This month, President Pranab Mukherjee's trip to Germany, Luxembourg, and Cyprus, was, curiously, deferred indefinitely. Although, the Ministry of External Affairs did not formally announce his trip, but President Mukherjee was scheduled to travel to the three countries between 14 September and 20 September.
All the arrangements had been made, including putting together the delegation, which was to accompany the president. Interestingly, the most important part of any such trip, the bilateral meeting with the head of state of the host country, in this case Germany, could not be scheduled well in advance, which led to the decision to defer the trip say sources.
There were reports that German Chancellor Angela Merkel would not be available in Berlin for she would be busy with the UN General Assembly (UNGA) and that is why the trip was deferred.
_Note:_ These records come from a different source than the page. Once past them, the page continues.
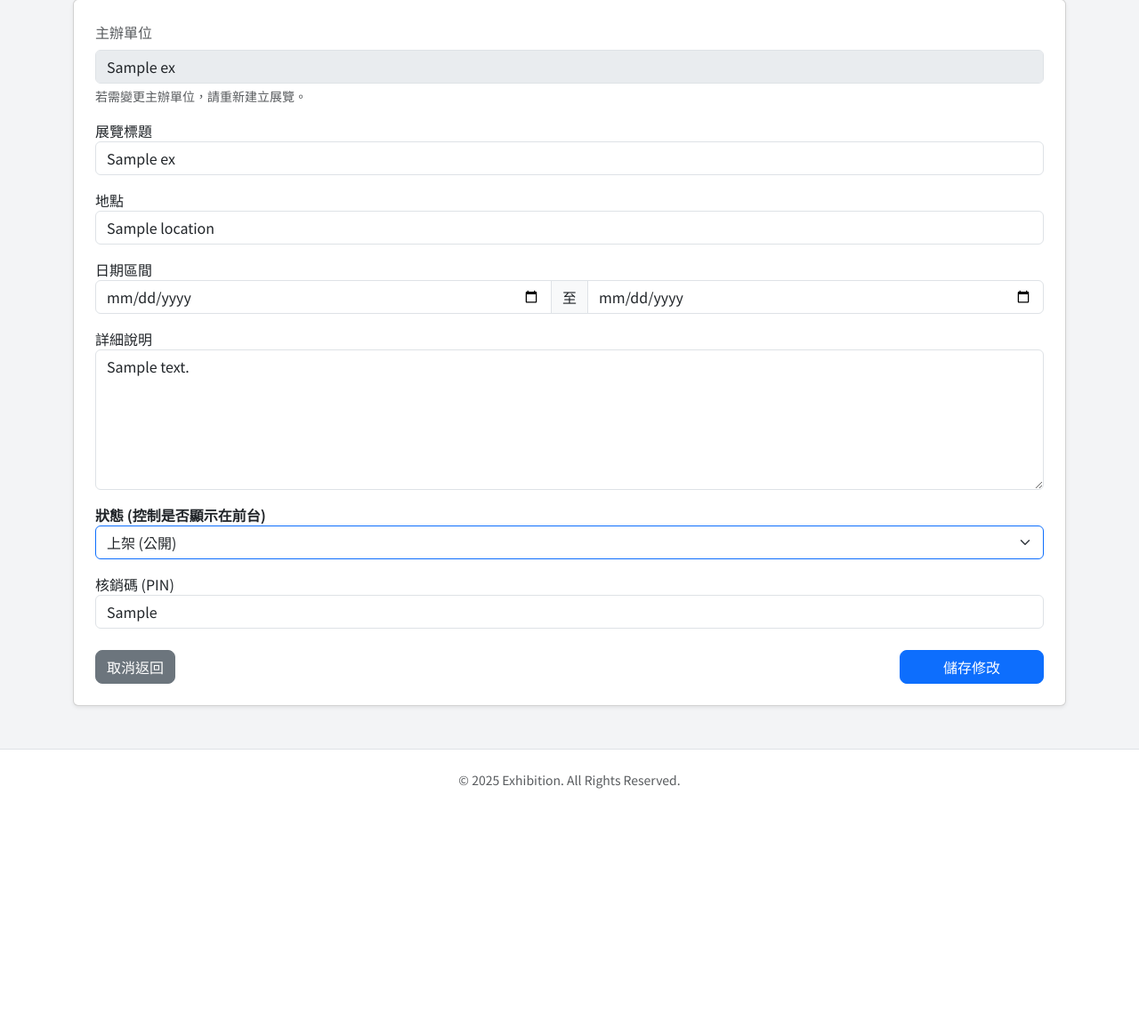
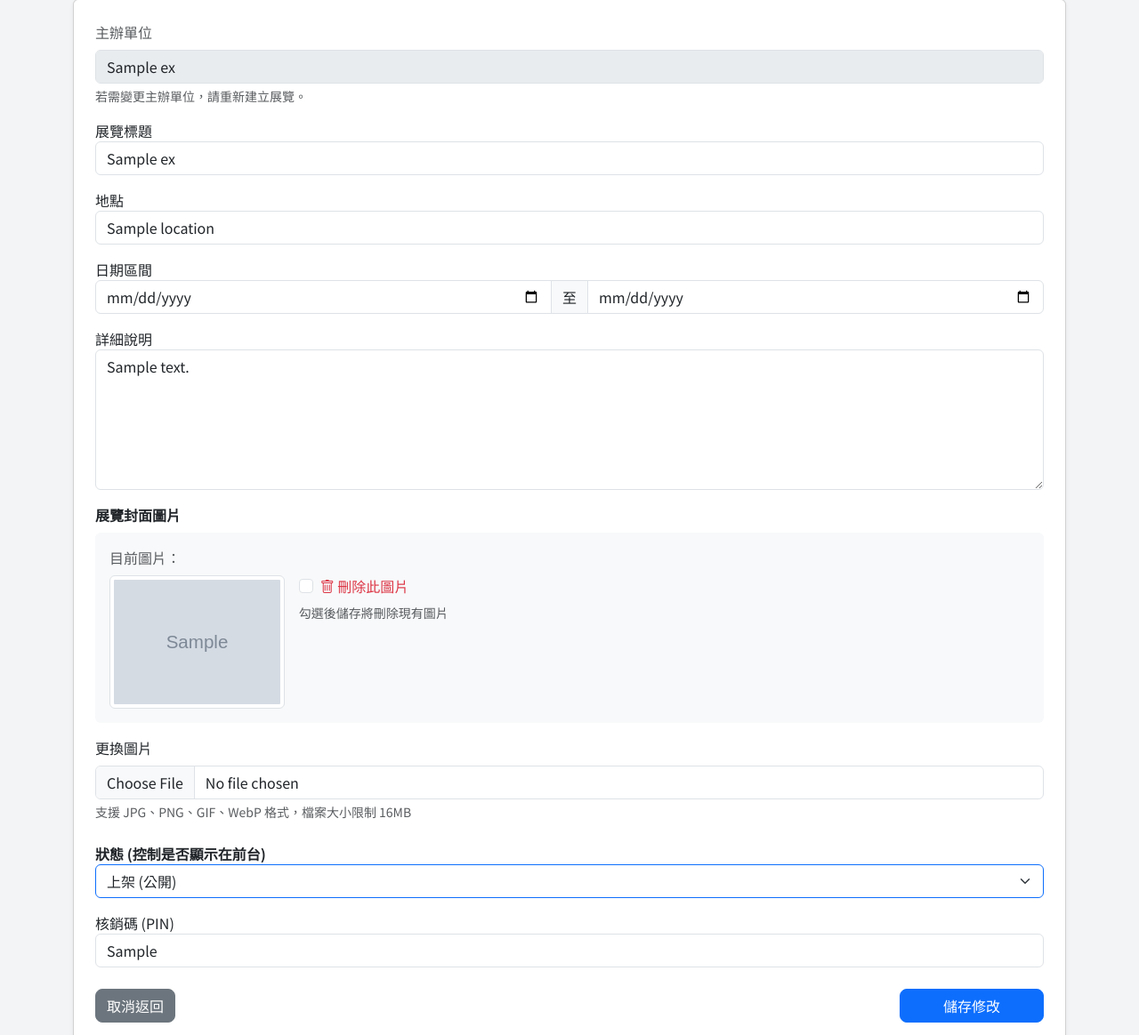
Before and after one commit to doluheyo/Database, a Flask app: template templates/admin/edit.html in a window 1280 px wide. Shown: the part 141-1305 px from the top of the page at 89% size. Before the commit the page ends 1028 px from the top, so only its background shows below. Run offline with Flask 3, Linux system fonts and the light colour scheme; the template is opened without the code that fills it: most values are stand-ins (such as "Sample title", 1, 10 or a date in 2020); grey boxes marked "Sample" are stand-in pictures.

Commit message:
新增更新圖片功能的前端欄位
Added image upload and management features in the edit form, including image preview and deletion options.

```diff
--- a/templates/admin/edit.html
+++ b/templates/admin/edit.html
@@ -2,7 +2,7 @@
 {% block content %}
 <h2>編輯展覽</h2>
 <div class="card p-4 shadow-sm mt-3">
-    <form method="POST">
+    <form method="POST" enctype="multipart/form-data">
 
         <div class="mb-3">
             <label class="form-label text-muted">主辦單位</label>
@@ -31,6 +31,50 @@
             <textarea name="description" class="form-control" rows="6">{{ ex.description }}</textarea>
         </div>
 
+        <!-- 圖片管理區塊 -->
+        <div class="mb-4">
+            <label class="form-label fw-bold">展覽封面圖片</label>
+
+            <!-- 現有圖片顯示 -->
+            {% if ex.image_path %}
+            <div class="current-image mb-3 p-3 bg-light rounded" id="currentImageSection">
+                <p class="text-muted mb-2">目前圖片：</p>
+                <div class="d-flex align-items-start gap-3">
+                    <img src="{{ ex.image_path }}" alt="展覽圖片" class="img-thumbnail" style="max-width: 200px; max-height: 150px;">
+                    <div>
+                        <div class="form-check">
+                            <input type="checkbox" name="delete_image" value="1" class="form-check-input" id="deleteImage">
+                            <label class="form-check-label text-danger" for="deleteImage">
+                                <i class="bi bi-trash"></i> 刪除此圖片
+                            </label>
+                        </div>
+                        <small class="text-muted d-block mt-2">勾選後儲存將刪除現有圖片</small>
+                    </div>
+                </div>
+            </div>
+            {% else %}
+            <div class="alert alert-secondary py-2 mb-3">
+                <i class="bi bi-image"></i> 目前沒有設定展覽圖片
+            </div>
+            {% endif %}
+
+            <!-- 上傳新圖片 -->
+            <div class="upload-section">
+                <label class="form-label">{{ '更換圖片' if ex.image_path else '上傳圖片' }}</label>
+                <input type="file" name="exhibition_image" class="form-control" accept="image/*" id="imageInput">
+                <div class="form-text">支援 JPG、PNG、GIF、WebP 格式，檔案大小限制 16MB</div>
+
+                <!-- 新圖片預覽區 -->
+                <div id="imagePreview" class="mt-3" style="display: none;">
+                    <p class="text-success mb-2"><i class="bi bi-check-circle"></i> 新圖片預覽：</p>
+                    <img id="previewImg" src="" alt="預覽圖片" class="img-thumbnail" style="max-width: 300px; max-height: 200px;">
+                    <button type="button" class="btn btn-sm btn-outline-secondary ms-2" onclick="clearImageInput()">
+                        <i class="bi bi-x"></i> 取消選擇
+                    </button>
+                </div>
+            </div>
+        </div>
+
         <div class="mb-3">
             <label class="fw-bold">狀態 (控制是否顯示在前台)</label>
             <select name="status" class="form-select border-primary">
@@ -51,4 +95,64 @@
         </div>
     </form>
 </div>
+
+<script>
+// 圖片預覽功能
+document.getElementById('imageInput').addEventListener('change', function(e) {
+    const file = e.target.files[0];
+    const preview = document.getElementById('imagePreview');
+    const previewImg = document.getElementById('previewImg');
+
+    if (file) {
+        // 檢查檔案類型
+        if (!file.type.startsWith('image/')) {
+            alert('請選擇圖片檔案');
+            this.value = '';
+            preview.style.display = 'none';
+            return;
+        }
+
+        // 檢查檔案大小 (16MB)
+        if (file.size > 16 * 1024 * 1024) {
+            alert('檔案大小不能超過 16MB');
+            this.value = '';
+            preview.style.display = 'none';
+            return;
+        }
+
+        // 顯示預覽
+        const reader = new FileReader();
+        reader.onload = function(e) {
+            previewImg.src = e.target.result;
+            preview.style.display = 'block';
+        };
+        reader.readAsDataURL(file);
+
+        // 如果選了新圖片，自動取消「刪除圖片」的勾選
+        const deleteCheckbox = document.getElementById('deleteImage');
+        if (deleteCheckbox) {
+            deleteCheckbox.checked = false;
+        }
+    } else {
+        preview.style.display = 'none';
+    }
+});
+
+// 取消選擇新圖片
+function clearImageInput() {
+    document.getElementById('imageInput').value = '';
+    document.getElementById('imagePreview').style.display = 'none';
+}
+
+// 刪除圖片勾選時的提示
+const deleteCheckbox = document.getElementById('deleteImage');
+if (deleteCheckbox) {
+    deleteCheckbox.addEventListener('change', function() {
+        if (this.checked) {
+            // 清除新選擇的圖片
+            clearImageInput();
+        }
+    });
+}
+</script>
 {% endblock %}
```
While the Ministry of External Affairs, tried to add trips to other countries, President Mukherjee, reportedly, decided to not go on a trip without any "meaningful agenda".
While Venu Rajamony, the press secretary to President Mukherjee, refused to comment saying that the MEA could clarify, the MEA accepted that the trip was deferred due to scheduling issues.
"While we never officially announced the trip, it was in the plans and was deferred due to scheduling issues," a source in the MEA pointed out.
It's all in the plans
Such high-level trips are planned well in advance and require the local Indian embassy to make all the arrangements including fixing meetings with the leadership of the host nation.
The trip could have easily been planned keeping in mind the UNGA and Chancellor Merkel's availability for the important meeting with President Mukherjee. However, that did not happen.
Catch has learnt from reliable sources that the Head of Mission at the Indian embassy in Berlin, is busy with other things, than taking care of the president's all important trip. And that it was due to his lackadaisical attitude that the trip had to be deferred.
So what exactly is Ambassador Gurjit Singh busy with?
All lit up
The Indian Embassy in Berlin is "collaborating" with the Wadah Foundation and the Indonesian Embassy in Berlin for the SpotLightBall, which "debuts as the social highlight of Berlin's Light Week with an evening of cross-cultural exchange and global activism. Hosted in the historic Orangerie Schloss Charlottenburg, the evening honours and supports individuals bringing light into the lives of those in need."
The event is scheduled for 8 October and sources, say that Ambassador Singh happens to be the major driving force behind it.
So much so that sources claim that even the invites to the event have the Ashoka emblem on it, something which is used to denote the sanction of the Government of India.
There is an interesting angle to this collaborative event. Ambassador Singh's wife Neeru Singh happens to be the Chairperson of Wadah Foundation, which is the main organiser of this invite-only fundraiser, where the organisers have demanded that "each guest attending the SpotLightBall Berlin makes a financial contribution of 400 dollars or 350 euros to help support the work of the Wadah Foundation."
The Indian Embassy in Berlin is yet to respond to queries on the extent of embassy's participation in this fundraiser despite multiple emails.
The MEA, too, did not respond to Catch's email on the event and if the embassy has MEA's go-ahead for it. Sources in the MEA, however, pointed out that the Ministry had reached out to the embassy in Berlin on the issue and have been told that Indian embassy is not directly involved with the event, neither it is taking any financial burden for the event.
"Our embassies support such initiatives," an MEA source says.
The Ministry or the embassy in Berlin, interestingly, did not respond to a Catch query asking for details of similar fundraisers by NGOs or private charities which have had the support of the Indian embassy. And that too, when there is a clear conflict of interest.
Edited by Jhinuk Sen